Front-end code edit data

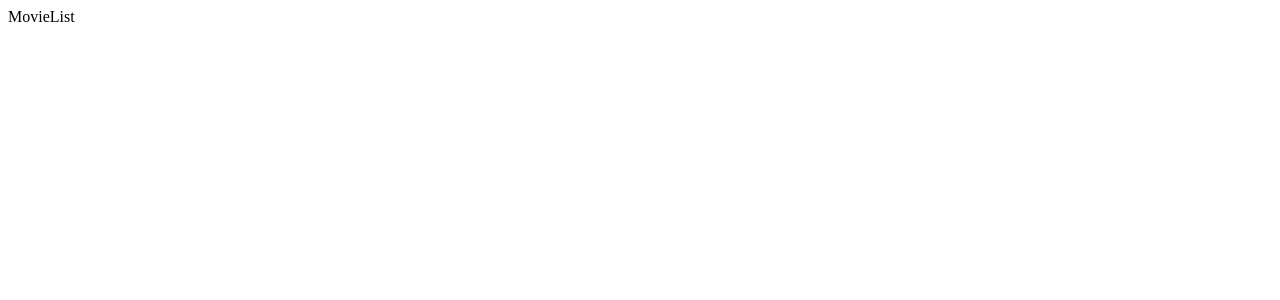
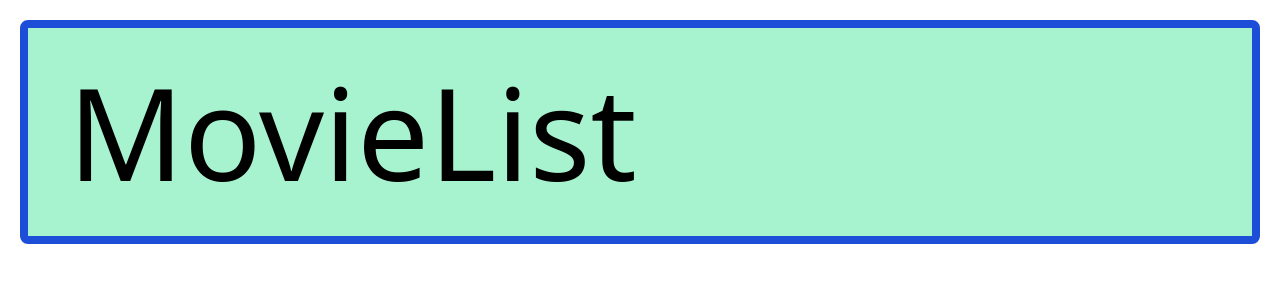
Before and after one commit to VeljkoStefanovic613-2019/FILMOMAT, a React (Create React App) app: page / in a window 1280 px wide. Shown: the top 300 px of the page. Built offline with nearby package versions, Linux system fonts and the light colour scheme.

Commit message:
tailwind implementation

```diff
--- a/package.json
+++ b/package.json
@@ -35,5 +35,8 @@
       "last 1 firefox version",
       "last 1 safari version"
     ]
+  },
+  "devDependencies": {
+    "tailwindcss": "^3.3.5"
   }
 }
--- a/src/index.css
+++ b/src/index.css
@@ -0,0 +1,3 @@
+@tailwind base;
+@tailwind components;
+@tailwind utilities;
--- a/src/pages/MovieList.js
+++ b/src/pages/MovieList.js
@@ -1,5 +1,9 @@
 export const MovieList = () => {
   return (
-    <main>MovieList</main>
+    <main>
+      <div className="text-9xl bg bg-emerald-200 p-10 border-8 border-blue-700 rounded-lg m-5 ">
+        MovieList
+      </div>
+    </main>
   )
 }
--- /dev/null
+++ b/tailwind.config.js
@@ -0,0 +1,7 @@
+module.exports = {
+    content: ["./src/**/*.{html,js}"],
+    theme: {
+      extend: {},
+    },
+    plugins: [],
+  }
```
Also changed, not shown: 1 other file (tests, documents, lock files or other folders).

Problem to solve:
If a line in the records includes the string "last", copy it.

Solved exercise:
       "last 1 firefox version",
       "last 1 safari version"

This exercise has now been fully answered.